VAT margin schemes cannot be used for:
A VAT-registered online seller purchases an antique vase for 1000 GBP from an individual. Due to the fact that the customer is not VAT registered, the business doesn’t pay VAT on the bookshelf. The business later sells the bookshelf for 1400 GBP . Using the VAT margin program for antiques, the business pays 16.67% VAT to the HMRC on the 400 GBP difference. This results in a VAT payable amount of 66.68 GBP which the online seller must report on its next VAT return.
Businesses are not required to apply for the scheme but should keep VAT records (e.g., stock books, sales, and purchase invoices). The company should then record any VAT margin scheme sales on its VAT return. Businesses that decide to use the margin scheme should also meet a number of requirements. If it does not meet all of the scheme’s requirements, it will be required to pay 20% VAT on the full selling price of each item.
There are additional requirements for:
These professionals are also subject to additional regulations:

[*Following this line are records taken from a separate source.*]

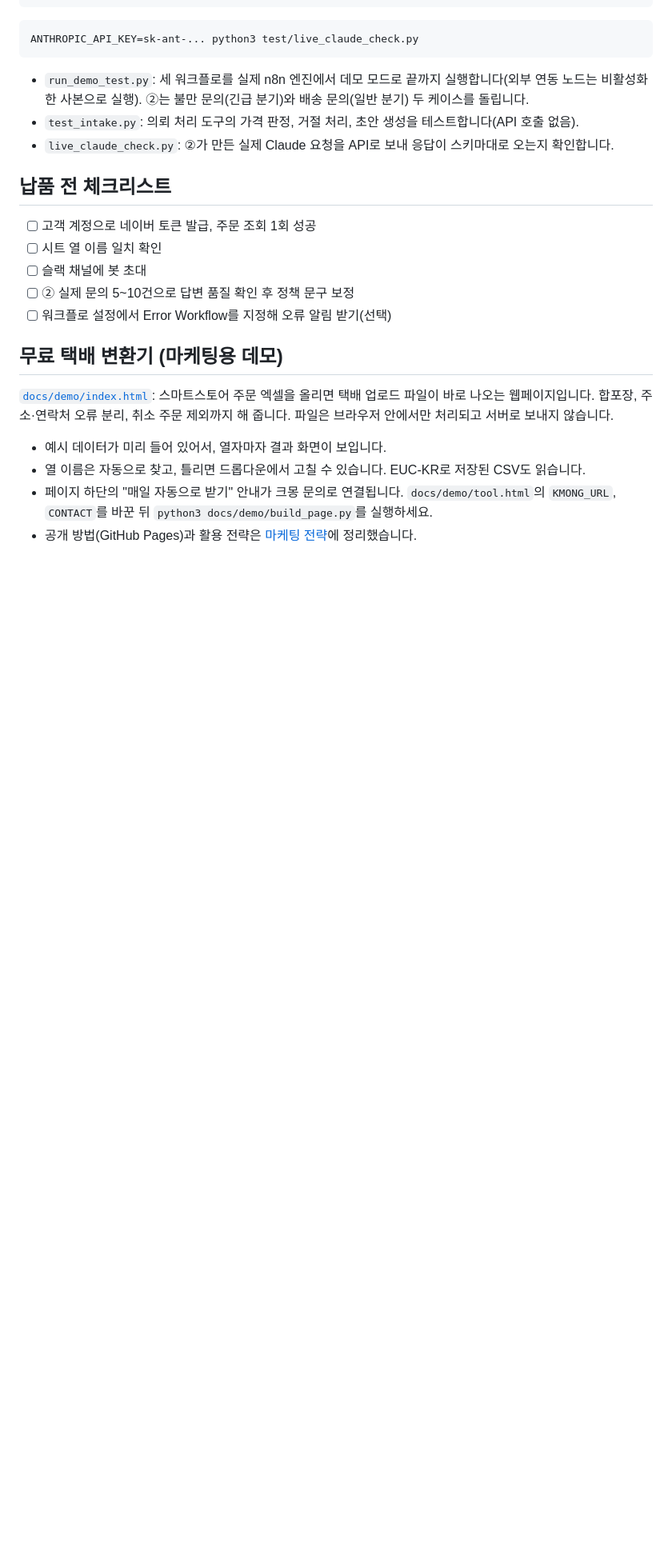
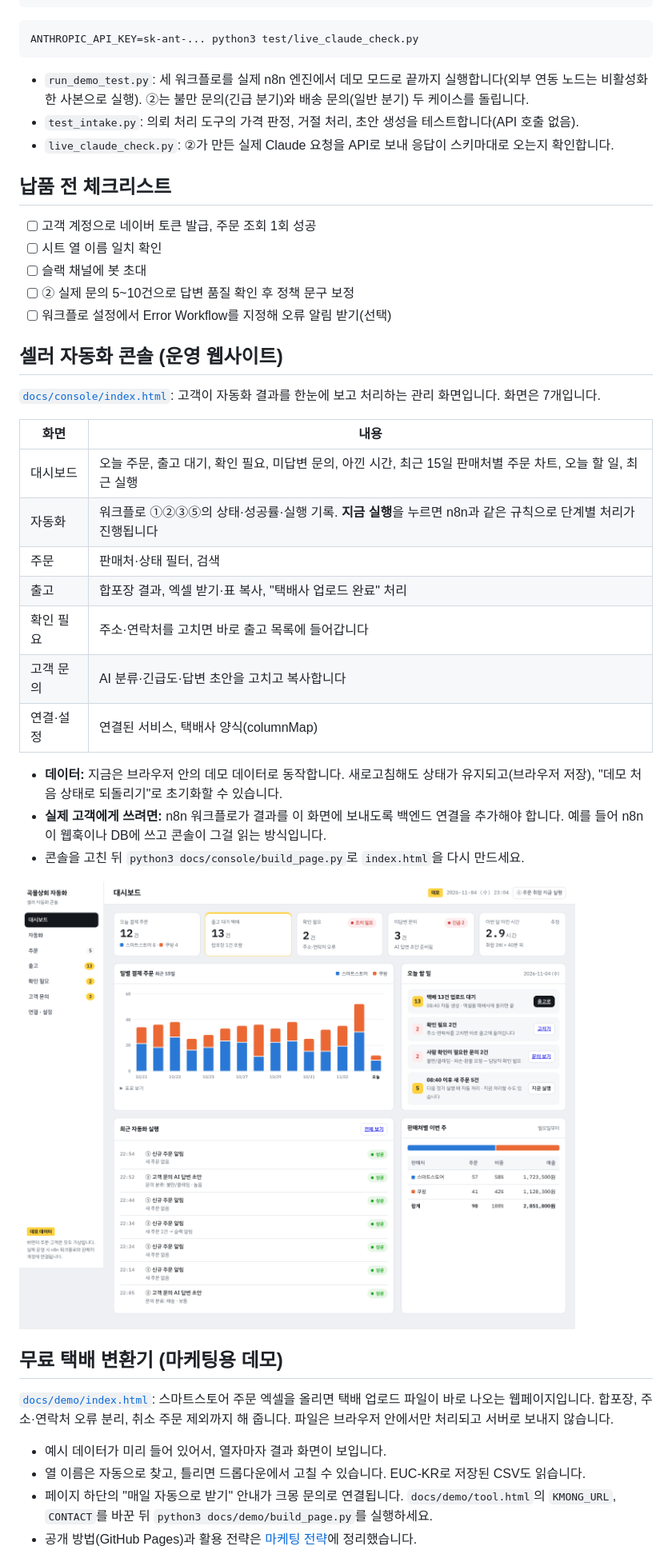
Before and after one commit to longggt57/-, a Markdown page: README.md, the part around the change. Shown at 80% size. Drawn GitHub-style; pictures changed too: docs/screenshots/08_콘솔_대시보드.png (added); blank space fills up the shorter version.

Commit message:
Add seller automation console web app
Single-page operations console for store sellers: dashboard (today's
orders, pending shipments, issues, open inquiries, 15-day channel chart,
to-do list, recent runs), automations with step-by-step demo runs using
the same order-collection rules as workflow 5, orders, shipping with
Excel export, issue fixing, CS inquiries with AI drafts, and settings.
Runs on in-browser demo data persisted to localStorage.

Co-Authored-By: Claude Opus 5.5 <noreply@anthropic.com>
Claude-Session: https://claude.ai/code/session_013pnoEhQFun31ixVMKFMr2M

```diff
--- a/README.md
+++ b/README.md
@@ -170,6 +170,26 @@ ANTHROPIC_API_KEY=sk-ant-... python3 test/live_claude_check.py
 - [ ] ② 실제 문의 5~10건으로 답변 품질 확인 후 정책 문구 보정
 - [ ] 워크플로 설정에서 Error Workflow를 지정해 오류 알림 받기(선택)
 
+## 셀러 자동화 콘솔 (운영 웹사이트)
+
+[`docs/console/index.html`](docs/console/index.html): 고객이 자동화 결과를 한눈에 보고 처리하는 관리 화면입니다. 화면은 7개입니다.
+
+| 화면 | 내용 |
+|---|---|
+| 대시보드 | 오늘 주문, 출고 대기, 확인 필요, 미답변 문의, 아낀 시간, 최근 15일 판매처별 주문 차트, 오늘 할 일, 최근 실행 |
+| 자동화 | 워크플로 ①②③⑤의 상태·성공률·실행 기록. **지금 실행**을 누르면 n8n과 같은 규칙으로 단계별 처리가 진행됩니다 |
+| 주문 | 판매처·상태 필터, 검색 |
+| 출고 | 합포장 결과, 엑셀 받기·표 복사, "택배사 업로드 완료" 처리 |
+| 확인 필요 | 주소·연락처를 고치면 바로 출고 목록에 들어갑니다 |
+| 고객 문의 | AI 분류·긴급도·답변 초안을 고치고 복사합니다 |
+| 연결·설정 | 연결된 서비스, 택배사 양식(columnMap) |
+
+- **데이터:** 지금은 브라우저 안의 데모 데이터로 동작합니다. 새로고침해도 상태가 유지되고(브라우저 저장), "데모 처음 상태로 되돌리기"로 초기화할 수 있습니다.
+- **실제 고객에게 쓰려면:** n8n 워크플로가 결과를 이 화면에 보내도록 백엔드 연결을 추가해야 합니다. 예를 들어 n8n이 웹훅이나 DB에 쓰고 콘솔이 그걸 읽는 방식입니다.
+- 콘솔을 고친 뒤 `python3 docs/console/build_page.py`로 `index.html`을 다시 만드세요.
+
+![콘솔 대시보드](docs/screenshots/08_콘솔_대시보드.png)
+
 ## 무료 택배 변환기 (마케팅용 데모)
 
 [`docs/demo/index.html`](docs/demo/index.html): 스마트스토어 주문 엑셀을 올리면 택배 업로드 파일이 바로 나오는 웹페이지입니다. 합포장, 주소·연락처 오류 분리, 취소 주문 제외까지 해 줍니다. 파일은 브라우저 안에서만 처리되고 서버로 보내지 않습니다.
```
Also changed, not shown: docs/screenshots/08_콘솔_자동화.png (added), 3 other files.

Businesses that sell large quantities of low-cost qualified items (under 500 GBP per item) may be eligible for the Global Accounting Scheme, a simplified version of a VAT margin scheme. This method will allow taxpayers to account for VAT on the difference between their total eligible purchases and total eligible sales, rather than on the margin on individual items sold.